Managers' religious affiliation impacts hospital strategy
Protestant non-profit hospitals in Germany offer fewer treatment types, but focus more on complex treatments. By contrast, Catholic German hospitals offer more treatment types but focus on less complex treatments. This is the outcome of research on German non-profit hospitals by Jens Prüfer and Lapo Filistrucchi from Tilburg University. "The management's religious affiliation impacts the hospital's strategy", Prüfer says.
The researchers studied to what extent the religious affiliation of German non-profit hospitals affect their corporate strategy. Prüfer and Filistrucchi are among the first to show that the religious affiliation of managers has an impact on an organization's strategy. Earlier studies showed the effects of political attitudes or nationality. "We often think that religious faith does not play a role in how managers lead a company. However, despite the increasing secularization in Europe, the opposite seems to be the case."
Protestant non-profit hospitals in Germany are smaller than Catholic ones on average. Protestant hospitals opt for a strategy of specialization. They treat fewer patients, but apply relatively more complex treatment procedures. By contrast, Catholic hospitals opt for less specialization. They strive to help as many patients as possible and offer many treatment types, but apply simpler treatments than Protestant hospitals. "Our results are valid both for the entire country and within each state (Bundesland). The difference in strategy is even stronger if the competition between hospitals increases.

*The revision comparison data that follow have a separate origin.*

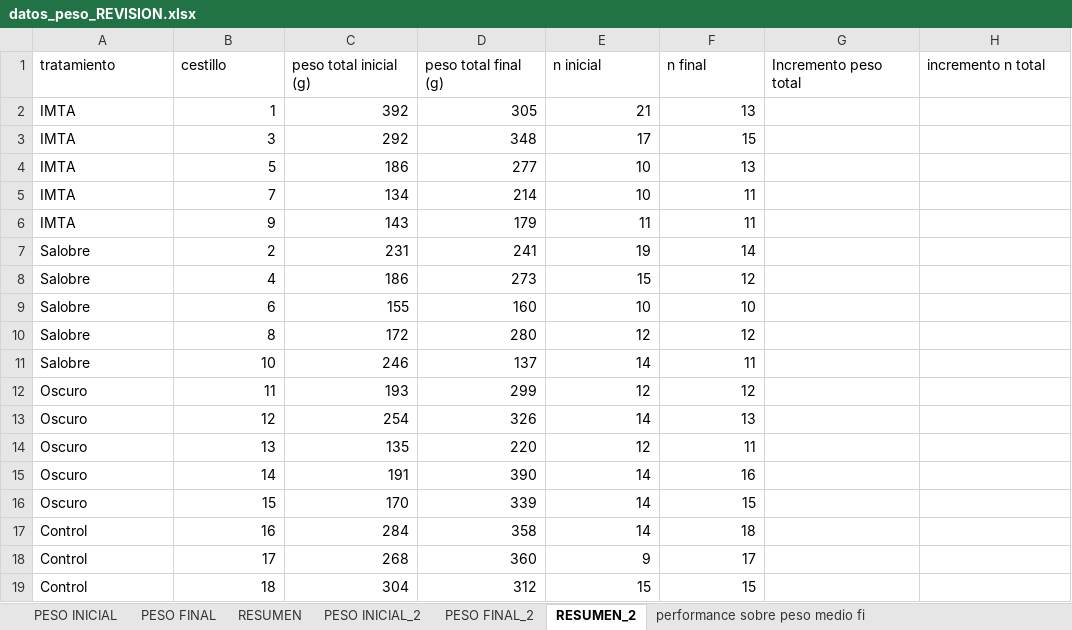
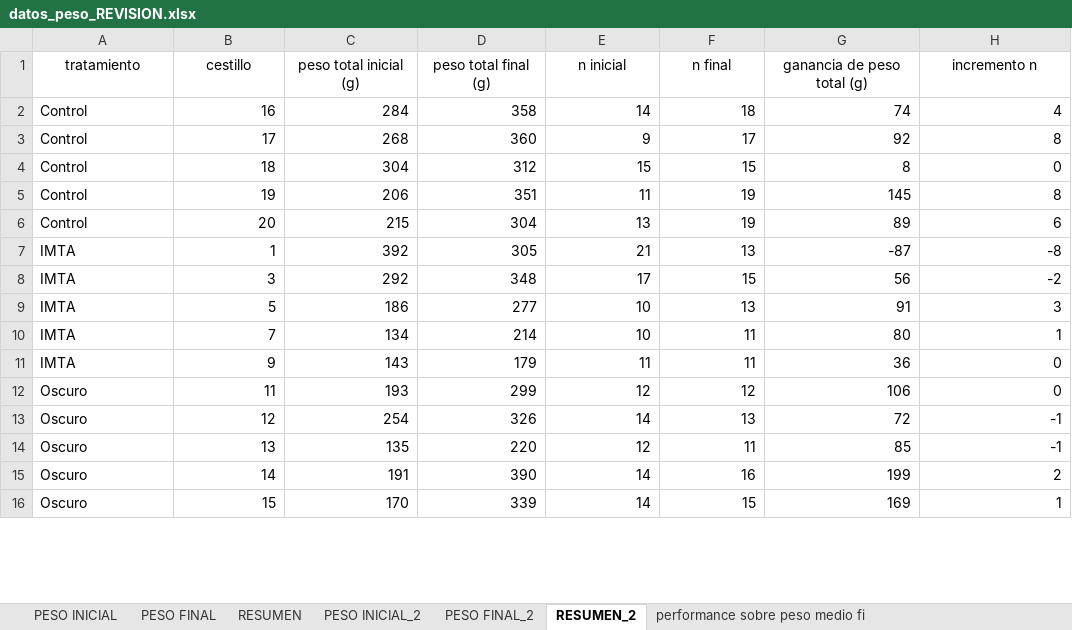
Before and after one commit to AlbertoColl/TFM-Anemonia-sulcata, an Excel workbook: datos/datos_peso_REVISION.xlsx, sheet RESUMEN_2, drawn as a sheet; only a part is shown; values as stored, in another font and other column widths than the file's, no borders; removed rows and columns are numbered as before the commit, all else as after; the diff covers the shown part only; the diff names each change by its address in the sheet, - before the commit and + after, or states it on an @@ line.

Commit message:
Analisis datos peso y reproduccion

```diff
--- a/datos/datos_peso_REVISION.xlsx (sheet RESUMEN_2)
+++ b/datos/datos_peso_REVISION.xlsx (sheet RESUMEN_2)
-A1:H1 alignment: left
+A1:H1 alignment: center
-G1: Incremento peso total
+G1: ganancia de peso total (g)
-H1: incremento n total
+H1: incremento n
+row 2: Control | 16 | 284 | 358 | 14 | 18 | 74 | 4
+row 3: Control | 17 | 268 | 360 | 9 | 17 | 92 | 8
+row 4: Control | 18 | 304 | 312 | 15 | 15 | 8 | 0
+row 5: Control | 19 | 206 | 351 | 11 | 19 | 145 | 8
+row 6: Control | 20 | 215 | 304 | 13 | 19 | 89 | 6
-G7 (ganancia de peso total (g)): (empty)
+G7 (ganancia de peso total (g)): -87
-H7 (incremento n): (empty)
+H7 (incremento n): -8
-G8 (ganancia de peso total (g)): (empty)
+G8 (ganancia de peso total (g)): 56
-H8 (incremento n): (empty)
+H8 (incremento n): -2
-G9 (ganancia de peso total (g)): (empty)
+G9 (ganancia de peso total (g)): 91
-H9 (incremento n): (empty)
+H9 (incremento n): 3
-G10 (ganancia de peso total (g)): (empty)
+G10 (ganancia de peso total (g)): 80
-H10 (incremento n): (empty)
+H10 (incremento n): 1
-G11 (ganancia de peso total (g)): (empty)
+G11 (ganancia de peso total (g)): 36
-H11 (incremento n): (empty)
+H11 (incremento n): 0
-row 7: Salobre | 2 | 231 | 241 | 19 | 14
-row 8: Salobre | 4 | 186 | 273 | 15 | 12
-row 9: Salobre | 6 | 155 | 160 | 10 | 10
-row 10: Salobre | 8 | 172 | 280 | 12 | 12
-row 11: Salobre | 10 | 246 | 137 | 14 | 11
-G12 (ganancia de peso total (g)): (empty)
+G12 (ganancia de peso total (g)): 106
-H12 (incremento n): (empty)
+H12 (incremento n): 0
-G13 (ganancia de peso total (g)): (empty)
+G13 (ganancia de peso total (g)): 72
-H13:H14 (incremento n): (empty)
+H13:H14 (incremento n): -1
-G14 (ganancia de peso total (g)): (empty)
+G14 (ganancia de peso total (g)): 85
-G15 (ganancia de peso total (g)): (empty)
+G15 (ganancia de peso total (g)): 199
-H15 (incremento n): (empty)
+H15 (incremento n): 2
-G16 (ganancia de peso total (g)): (empty)
+G16 (ganancia de peso total (g)): 169
-H16 (incremento n): (empty)
+H16 (incremento n): 1
-row 17: Control | 16 | 284 | 358 | 14 | 18
-row 18: Control | 17 | 268 | 360 | 9 | 17
-row 19: Control | 18 | 304 | 312 | 15 | 15
```
Also changed, not shown: 5 added rows and 2 removed rows elsewhere in this sheet, 5 other files.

For instance, a Catholic hospital with an obstetrics department that is in close proximity to another hospital offering obstetrics will more explicitly use a strategy that we identified as 'typically Catholic", Prüfer explains.

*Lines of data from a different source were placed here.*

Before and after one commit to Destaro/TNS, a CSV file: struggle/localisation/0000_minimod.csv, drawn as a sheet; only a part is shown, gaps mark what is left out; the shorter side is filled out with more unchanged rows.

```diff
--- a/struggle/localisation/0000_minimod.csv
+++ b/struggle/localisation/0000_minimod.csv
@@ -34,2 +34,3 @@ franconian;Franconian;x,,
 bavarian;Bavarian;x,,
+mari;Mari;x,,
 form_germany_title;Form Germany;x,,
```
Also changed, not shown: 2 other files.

The average Catholic non-profit hospital in Germany generates more turnover than a Protestant one, while the turnover per patient is higher in the average Protestant hospital. The number of departments in a Catholic hospital is larger than in a Protestant one. However, Protestant hospitals deploy more generalist and specialist doctors per patient and more frequently work together with universities and other educational institutions.

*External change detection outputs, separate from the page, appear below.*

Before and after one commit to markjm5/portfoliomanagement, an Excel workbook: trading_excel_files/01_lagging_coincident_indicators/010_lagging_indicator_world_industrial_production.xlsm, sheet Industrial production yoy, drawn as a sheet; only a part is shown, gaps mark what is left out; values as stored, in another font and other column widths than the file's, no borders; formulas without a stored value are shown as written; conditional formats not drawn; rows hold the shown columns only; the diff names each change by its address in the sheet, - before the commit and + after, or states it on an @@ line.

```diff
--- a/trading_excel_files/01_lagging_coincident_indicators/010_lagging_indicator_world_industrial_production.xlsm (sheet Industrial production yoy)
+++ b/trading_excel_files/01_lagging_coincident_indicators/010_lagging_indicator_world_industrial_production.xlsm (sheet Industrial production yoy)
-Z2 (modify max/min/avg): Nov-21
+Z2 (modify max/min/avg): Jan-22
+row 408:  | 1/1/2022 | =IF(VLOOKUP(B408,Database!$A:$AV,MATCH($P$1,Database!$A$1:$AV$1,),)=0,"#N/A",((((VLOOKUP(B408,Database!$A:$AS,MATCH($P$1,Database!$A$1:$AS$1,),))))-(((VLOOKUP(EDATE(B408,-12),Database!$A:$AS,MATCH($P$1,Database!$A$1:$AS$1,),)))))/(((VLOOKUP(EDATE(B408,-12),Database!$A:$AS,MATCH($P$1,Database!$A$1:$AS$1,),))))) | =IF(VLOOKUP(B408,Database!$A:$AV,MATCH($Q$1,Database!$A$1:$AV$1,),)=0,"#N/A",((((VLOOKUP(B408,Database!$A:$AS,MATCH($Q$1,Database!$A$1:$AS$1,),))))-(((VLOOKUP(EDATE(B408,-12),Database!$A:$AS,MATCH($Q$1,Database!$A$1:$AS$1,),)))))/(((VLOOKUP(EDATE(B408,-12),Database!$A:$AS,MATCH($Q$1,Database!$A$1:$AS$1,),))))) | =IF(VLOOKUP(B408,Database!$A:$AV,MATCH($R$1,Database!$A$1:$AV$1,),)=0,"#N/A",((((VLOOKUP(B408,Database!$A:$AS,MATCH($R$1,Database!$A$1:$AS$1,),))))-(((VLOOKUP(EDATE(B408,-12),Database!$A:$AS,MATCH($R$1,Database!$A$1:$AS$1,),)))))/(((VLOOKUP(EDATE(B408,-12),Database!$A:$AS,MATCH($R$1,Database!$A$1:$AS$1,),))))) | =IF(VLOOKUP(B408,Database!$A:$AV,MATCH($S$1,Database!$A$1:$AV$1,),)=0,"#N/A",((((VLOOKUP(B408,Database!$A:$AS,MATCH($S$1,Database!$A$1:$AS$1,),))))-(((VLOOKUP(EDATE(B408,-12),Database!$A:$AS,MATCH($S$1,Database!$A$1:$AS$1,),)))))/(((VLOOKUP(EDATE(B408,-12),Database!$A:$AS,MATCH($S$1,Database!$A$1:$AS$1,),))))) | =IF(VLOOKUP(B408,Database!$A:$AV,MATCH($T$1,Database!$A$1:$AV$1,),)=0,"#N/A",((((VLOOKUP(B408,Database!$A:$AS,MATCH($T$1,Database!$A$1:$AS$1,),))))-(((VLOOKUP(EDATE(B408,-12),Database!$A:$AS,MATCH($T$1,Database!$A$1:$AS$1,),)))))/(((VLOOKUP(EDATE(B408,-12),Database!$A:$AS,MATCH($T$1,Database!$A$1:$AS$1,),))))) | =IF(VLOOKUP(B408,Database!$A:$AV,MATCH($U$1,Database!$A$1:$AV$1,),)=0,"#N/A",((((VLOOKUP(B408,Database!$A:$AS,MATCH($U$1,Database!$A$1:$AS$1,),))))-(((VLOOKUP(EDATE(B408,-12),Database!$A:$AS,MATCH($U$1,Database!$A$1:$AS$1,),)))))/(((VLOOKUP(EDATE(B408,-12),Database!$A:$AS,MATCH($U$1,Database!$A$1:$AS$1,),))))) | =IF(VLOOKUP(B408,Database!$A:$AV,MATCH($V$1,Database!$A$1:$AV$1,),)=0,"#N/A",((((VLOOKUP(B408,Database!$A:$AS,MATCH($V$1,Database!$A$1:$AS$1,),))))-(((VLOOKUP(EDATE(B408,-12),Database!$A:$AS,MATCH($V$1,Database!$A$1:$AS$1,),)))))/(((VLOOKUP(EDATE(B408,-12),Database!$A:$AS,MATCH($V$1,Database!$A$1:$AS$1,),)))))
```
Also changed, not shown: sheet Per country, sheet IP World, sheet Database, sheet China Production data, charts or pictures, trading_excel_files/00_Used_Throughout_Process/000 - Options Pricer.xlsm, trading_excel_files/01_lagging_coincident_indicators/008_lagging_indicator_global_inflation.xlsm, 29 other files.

The strategies of Protestant and Catholic managers can be traced back to the theological cornerstones of the two religions, Prüfer and Filistrucchi argue on the basis of their literature review. In their opinion, Catholic and Protestant managers get spiritual rewards from altruistic behavior. In the healthcare sector, this results in striving to maximize patient benefits. In Protestantism, the focus is on the individual. This translates into a focus on the best possible care for the individual patient. Catholicism, however, focuses on a believer's community, which can explain why Catholic managers focus on treating many patients.
Despite the different strategies employed by Catholic and Protestant hospitals, Prüfer and Filistrucchi could not identify any persistent differences in quality outcome measures related to hospitals' religious affiliation. It is hence impossible to state that this or that type of religious hospital delivers "better" medical treatment.
The researchers analyzed quality reports on all German hospitals in 2006 and 2008. Approximately 830 of the 1930 hospitals in Germany operate on a non-profit basis. In this category of hospitals, 40% are Catholic and 23% are Protestant. The remaining 37% of non-profit hospitals were not included in the study.